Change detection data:
*** Begin section ***
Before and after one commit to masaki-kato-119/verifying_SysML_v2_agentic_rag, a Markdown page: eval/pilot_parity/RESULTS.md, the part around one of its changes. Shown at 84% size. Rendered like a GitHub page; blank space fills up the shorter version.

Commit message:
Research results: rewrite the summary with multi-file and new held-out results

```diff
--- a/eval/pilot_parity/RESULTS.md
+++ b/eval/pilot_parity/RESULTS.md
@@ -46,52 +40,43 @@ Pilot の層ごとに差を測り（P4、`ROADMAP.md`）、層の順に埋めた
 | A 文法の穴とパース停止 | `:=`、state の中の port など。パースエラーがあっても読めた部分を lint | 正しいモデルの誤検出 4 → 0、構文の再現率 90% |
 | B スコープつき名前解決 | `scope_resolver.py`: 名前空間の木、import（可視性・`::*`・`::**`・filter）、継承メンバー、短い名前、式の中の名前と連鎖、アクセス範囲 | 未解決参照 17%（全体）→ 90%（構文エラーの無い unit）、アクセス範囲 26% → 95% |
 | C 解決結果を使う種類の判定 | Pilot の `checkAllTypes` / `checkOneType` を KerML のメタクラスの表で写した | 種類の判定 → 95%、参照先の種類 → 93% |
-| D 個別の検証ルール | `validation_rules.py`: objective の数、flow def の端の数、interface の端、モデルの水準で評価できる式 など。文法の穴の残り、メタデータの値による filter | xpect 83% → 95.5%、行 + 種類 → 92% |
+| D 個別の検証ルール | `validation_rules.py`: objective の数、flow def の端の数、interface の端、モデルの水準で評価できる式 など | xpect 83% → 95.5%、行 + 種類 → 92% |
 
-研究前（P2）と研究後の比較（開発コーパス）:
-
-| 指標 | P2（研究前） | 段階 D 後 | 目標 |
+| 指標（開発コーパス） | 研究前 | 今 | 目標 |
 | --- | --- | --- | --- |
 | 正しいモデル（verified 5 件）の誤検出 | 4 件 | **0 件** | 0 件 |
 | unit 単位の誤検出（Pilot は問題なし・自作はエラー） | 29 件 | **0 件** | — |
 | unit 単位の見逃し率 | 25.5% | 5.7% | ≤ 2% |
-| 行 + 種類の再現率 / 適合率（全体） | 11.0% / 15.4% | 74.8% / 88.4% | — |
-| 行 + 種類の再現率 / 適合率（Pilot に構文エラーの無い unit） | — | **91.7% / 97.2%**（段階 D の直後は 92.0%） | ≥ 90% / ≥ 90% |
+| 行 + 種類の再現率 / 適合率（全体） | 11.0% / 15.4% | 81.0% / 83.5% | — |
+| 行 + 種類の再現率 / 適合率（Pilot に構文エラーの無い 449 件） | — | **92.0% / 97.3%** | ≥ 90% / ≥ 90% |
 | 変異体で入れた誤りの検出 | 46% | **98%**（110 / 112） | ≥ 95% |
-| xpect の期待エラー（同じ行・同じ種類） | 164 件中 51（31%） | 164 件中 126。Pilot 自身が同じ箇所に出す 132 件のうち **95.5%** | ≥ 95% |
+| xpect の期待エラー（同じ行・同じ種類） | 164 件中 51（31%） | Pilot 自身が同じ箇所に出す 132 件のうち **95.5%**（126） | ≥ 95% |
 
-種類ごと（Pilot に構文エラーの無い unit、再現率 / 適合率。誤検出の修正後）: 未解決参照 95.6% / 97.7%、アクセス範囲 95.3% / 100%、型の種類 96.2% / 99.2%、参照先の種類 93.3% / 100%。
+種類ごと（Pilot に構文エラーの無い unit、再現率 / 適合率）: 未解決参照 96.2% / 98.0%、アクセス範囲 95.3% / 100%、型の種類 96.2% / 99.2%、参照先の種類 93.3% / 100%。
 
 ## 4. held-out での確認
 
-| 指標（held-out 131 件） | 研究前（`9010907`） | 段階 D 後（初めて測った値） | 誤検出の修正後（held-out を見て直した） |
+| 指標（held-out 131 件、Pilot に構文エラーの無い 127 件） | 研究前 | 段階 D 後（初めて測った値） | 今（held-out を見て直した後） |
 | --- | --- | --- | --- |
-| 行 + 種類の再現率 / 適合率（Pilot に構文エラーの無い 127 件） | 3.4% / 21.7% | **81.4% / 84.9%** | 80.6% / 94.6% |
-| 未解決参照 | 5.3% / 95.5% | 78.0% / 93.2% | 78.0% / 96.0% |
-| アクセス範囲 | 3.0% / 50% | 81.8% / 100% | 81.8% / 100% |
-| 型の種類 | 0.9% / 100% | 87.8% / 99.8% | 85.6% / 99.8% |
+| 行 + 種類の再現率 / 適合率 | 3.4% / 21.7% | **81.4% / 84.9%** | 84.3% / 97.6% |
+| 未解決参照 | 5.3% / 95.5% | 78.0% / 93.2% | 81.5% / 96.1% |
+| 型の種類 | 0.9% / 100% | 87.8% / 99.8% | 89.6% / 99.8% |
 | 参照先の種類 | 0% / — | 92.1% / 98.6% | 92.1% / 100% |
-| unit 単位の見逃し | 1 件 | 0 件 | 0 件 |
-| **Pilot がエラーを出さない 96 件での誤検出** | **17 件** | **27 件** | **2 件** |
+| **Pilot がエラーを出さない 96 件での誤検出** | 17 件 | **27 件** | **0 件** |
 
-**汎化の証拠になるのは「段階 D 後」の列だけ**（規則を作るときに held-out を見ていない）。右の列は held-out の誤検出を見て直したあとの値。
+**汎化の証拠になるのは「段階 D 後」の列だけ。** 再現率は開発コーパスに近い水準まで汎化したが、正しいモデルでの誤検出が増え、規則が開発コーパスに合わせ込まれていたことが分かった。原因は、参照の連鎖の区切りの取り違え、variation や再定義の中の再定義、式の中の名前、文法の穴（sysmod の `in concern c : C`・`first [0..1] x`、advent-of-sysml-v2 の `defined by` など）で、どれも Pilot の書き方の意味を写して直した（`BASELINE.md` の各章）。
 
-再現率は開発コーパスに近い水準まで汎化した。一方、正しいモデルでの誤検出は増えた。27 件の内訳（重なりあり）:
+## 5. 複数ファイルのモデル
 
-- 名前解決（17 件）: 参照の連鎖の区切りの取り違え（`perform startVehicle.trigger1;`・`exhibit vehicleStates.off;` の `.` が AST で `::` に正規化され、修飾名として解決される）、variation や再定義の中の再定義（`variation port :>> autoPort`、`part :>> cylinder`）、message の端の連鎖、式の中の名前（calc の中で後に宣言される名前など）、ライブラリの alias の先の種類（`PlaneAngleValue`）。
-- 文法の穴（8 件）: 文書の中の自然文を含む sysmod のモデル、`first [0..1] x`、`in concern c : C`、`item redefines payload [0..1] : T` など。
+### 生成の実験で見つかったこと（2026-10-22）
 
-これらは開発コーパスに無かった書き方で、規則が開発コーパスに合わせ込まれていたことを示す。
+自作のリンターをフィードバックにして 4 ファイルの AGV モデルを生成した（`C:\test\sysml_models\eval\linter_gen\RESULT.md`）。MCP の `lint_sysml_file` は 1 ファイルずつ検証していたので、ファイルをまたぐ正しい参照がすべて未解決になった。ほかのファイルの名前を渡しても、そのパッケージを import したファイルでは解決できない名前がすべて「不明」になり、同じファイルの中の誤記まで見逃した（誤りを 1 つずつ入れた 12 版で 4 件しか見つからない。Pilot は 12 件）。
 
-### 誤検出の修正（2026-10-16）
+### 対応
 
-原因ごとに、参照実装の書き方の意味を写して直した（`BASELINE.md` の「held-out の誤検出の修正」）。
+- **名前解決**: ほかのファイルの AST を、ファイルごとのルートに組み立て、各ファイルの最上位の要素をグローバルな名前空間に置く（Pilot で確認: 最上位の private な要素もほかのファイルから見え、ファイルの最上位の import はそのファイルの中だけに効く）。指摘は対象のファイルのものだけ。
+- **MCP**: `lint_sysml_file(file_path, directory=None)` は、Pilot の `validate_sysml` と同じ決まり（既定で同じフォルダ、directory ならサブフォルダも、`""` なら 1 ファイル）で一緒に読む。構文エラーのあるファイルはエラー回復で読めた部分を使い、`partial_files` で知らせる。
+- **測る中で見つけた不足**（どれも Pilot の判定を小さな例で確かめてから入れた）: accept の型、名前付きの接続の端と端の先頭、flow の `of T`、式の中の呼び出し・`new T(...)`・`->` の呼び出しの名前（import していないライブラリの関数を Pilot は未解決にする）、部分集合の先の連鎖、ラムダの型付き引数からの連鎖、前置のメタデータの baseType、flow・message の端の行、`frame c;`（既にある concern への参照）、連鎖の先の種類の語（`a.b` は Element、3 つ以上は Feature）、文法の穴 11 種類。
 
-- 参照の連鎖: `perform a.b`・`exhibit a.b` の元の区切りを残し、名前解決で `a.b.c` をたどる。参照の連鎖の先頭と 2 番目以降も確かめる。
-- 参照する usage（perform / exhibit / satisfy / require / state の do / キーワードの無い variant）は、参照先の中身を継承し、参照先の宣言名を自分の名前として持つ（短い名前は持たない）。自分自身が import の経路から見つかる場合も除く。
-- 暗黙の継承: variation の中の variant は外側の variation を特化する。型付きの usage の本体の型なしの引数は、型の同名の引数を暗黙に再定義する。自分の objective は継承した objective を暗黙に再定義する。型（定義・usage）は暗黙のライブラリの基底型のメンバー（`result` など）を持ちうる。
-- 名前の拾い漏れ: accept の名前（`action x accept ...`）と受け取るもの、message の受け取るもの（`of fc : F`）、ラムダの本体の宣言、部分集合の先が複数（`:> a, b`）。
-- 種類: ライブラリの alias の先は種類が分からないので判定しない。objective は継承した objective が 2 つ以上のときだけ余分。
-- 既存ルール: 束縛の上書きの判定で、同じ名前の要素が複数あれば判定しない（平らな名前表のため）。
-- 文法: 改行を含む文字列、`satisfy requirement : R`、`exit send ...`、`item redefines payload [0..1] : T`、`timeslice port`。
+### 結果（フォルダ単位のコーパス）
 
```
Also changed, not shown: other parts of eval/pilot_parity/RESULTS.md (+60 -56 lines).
*** End section ***
## Work required
A complete answer gives every line of the data that includes "exhibit".

## Solution for this task
-- 名前解決（17 件）: 参照の連鎖の区切りの取り違え（`perform startVehicle.trigger1;`・`exhibit vehicleStates.off;` の `.` が AST で `::` に正規化され、修飾名として解決される）、variation や再定義の中の再定義（`variation port :>> autoPort`、`part :>> cylinder`）、message の端の連鎖、式の中の名前（calc の中で後に宣言される名前など）、ライブラリの alias の先の種類（`PlaneAngleValue`）。
-- 参照の連鎖: `perform a.b`・`exhibit a.b` の元の区切りを残し、名前解決で `a.b.c` をたどる。参照の連鎖の先頭と 2 番目以降も確かめる。
-- 参照する usage（perform / exhibit / satisfy / require / state の do / キーワードの無い variant）は、参照先の中身を継承し、参照先の宣言名を自分の名前として持つ（短い名前は持たない）。自分自身が import の経路から見つかる場合も除く。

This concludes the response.